In a better world — specifically, a world with a better policy elite — a good jobs report would be cause for unalloyed celebration. In the world we actually inhabit, however, every silver lining comes with a cloud. Friday’s report was, in fact, much better than expected, and has made many people, myself included, more optimistic. But there’s a real danger that this optimism will be self-defeating, because it will encourage and empower the purge-and-liquidate crowd.
That’s just about where my agreement ended, however.
If you believe the BLS report, something which IMO requires a nearly superhuman suspension of disbelief, the number of jobs created exceeded the number of jobs required just to keep up with the natural increase by just 120,000. At that rate, sustained continually every month, it would take roughly eight years to put all of the people who are still looking for jobs back to work. Further, virtually all of the decline in the unemployment rate is due to people giving up looking for work. If the number of people looking were the same as it was just two years ago, the unemployment rate would be over 9%.
In response to Dr. Krugman’s remarks on the sustainability of the growth, two points. First, the BLS always reports high job growth in January. It’s an artifact of their reporting system. Second, if housing prices actually started to rise, something I don’t anticipate for a number of years, a flood of houses would come back onto the market, increasing the overhang. We wouldn’t see a spate of new construction.
We are not on the right track. Claiming we are is as feckless and poorly advised as saying you don’t care about the poorest people.
Bruce Krasting saw the problem, too:
Larry Summers is a possible candidate as the next Treasury Secretary. He has all the credentials.
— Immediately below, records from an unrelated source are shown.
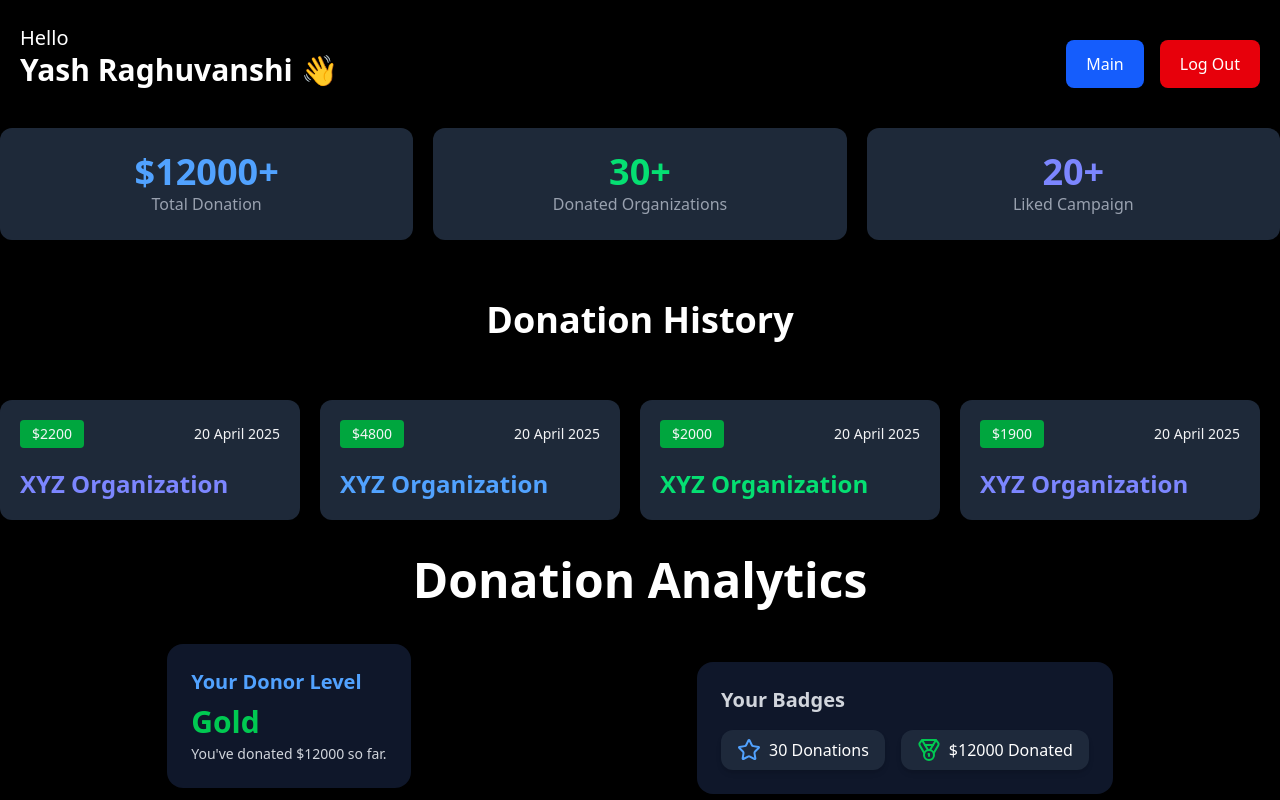
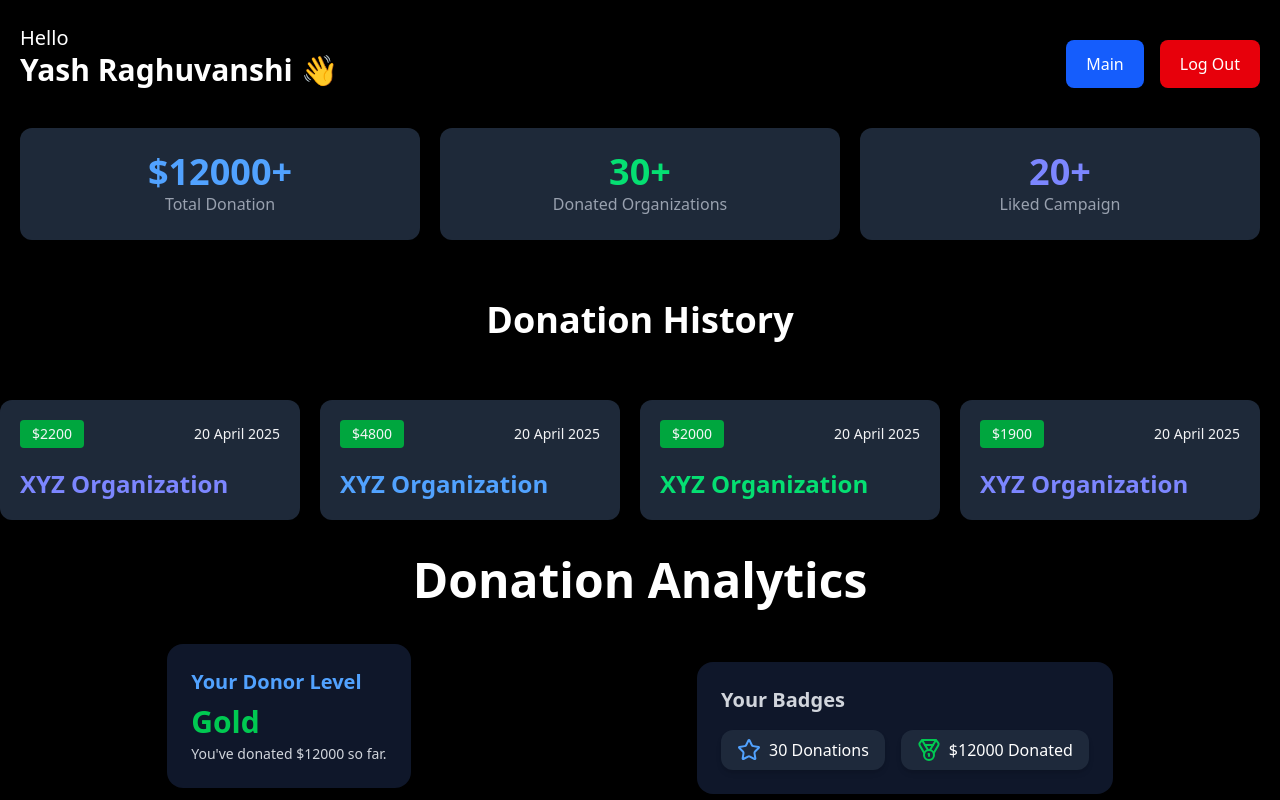
Before and after one commit to YNVSolutions/SwiftCause_Web, a Next.js app: page /UserDashboard in a window 1280 px wide. Shown: the top 800 px of the page. Built offline with nearby package versions, Linux system fonts and the light colour scheme.

Commit message:
margin adjustment

```diff
--- a/app/UserDashboard/Others/Details.jsx
+++ b/app/UserDashboard/Others/Details.jsx
@@ -3,7 +3,7 @@ import React from 'react'
 const Details = () => {
     return (
         <>
-            <div className='flex  justify-center md:justify-between gap-5 py-10 overflow-x-auto'>
+            <div className='flex  justify-center md:justify-around gap-5 py-10 sm:flex-row flex-col mx-5'>
                 <div className='rounded-xl w-full md:w-[45%] py-6 px-9 bg-gray-800 text-blue-400 text-center'>
                     <h2 className='text-4xl font-bold'>$12000+</h2>
                     <h3 className='font-medium text-gray-400'>Total Donation</h3>
```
He knows where the bathroom is; he’s had the job before. But he blew it on the issue of what happened to the LFPR this month. He gave the wrong answer, with 10mm people watching.
Let me add one observation: the decline in the labor force participation rate is extremely bad news on many grounds. One of the grounds rarely mentioned is the impact on revenue. With income falling (as it has) and the LFPR falling (as it has) that means that the federal government won’t see revenues return to their 2007 levels for a long, long time. That means that, absent a sudden unlikely spasm of frugality, we’ll borrow more and pay more interest than we otherwise would have done. In particular, the Social Security Trust Fund will go into the red years ahead of schedule.
Barry Ritholtz responds to the naysayers on the most recent BLS report:
Ignore the economic foolishness of the biased political hacks and perma-bears. If you want an excuse to be cautious on the markets, then look at the mixed earnings near a cyclical peak, the overbought condition of indices, and the headaches in Europe. There are always plenty of reasons to be concerned and worried — but the January NonFarm payrolls isn’t one of them.
To restate my position: of course 243,000 more jobs is better than 120,000 new jobs and an unemployment rate of 8.3% is better than one of 8.6%. Consequently, the January report is a good one. I’m uncomfortable with the BLS’s various fudge factors; I wish there were more transparency than there is and even the BLS itself admits to problems with the birth-death model. I’m dismayed with the decline in the LFPR.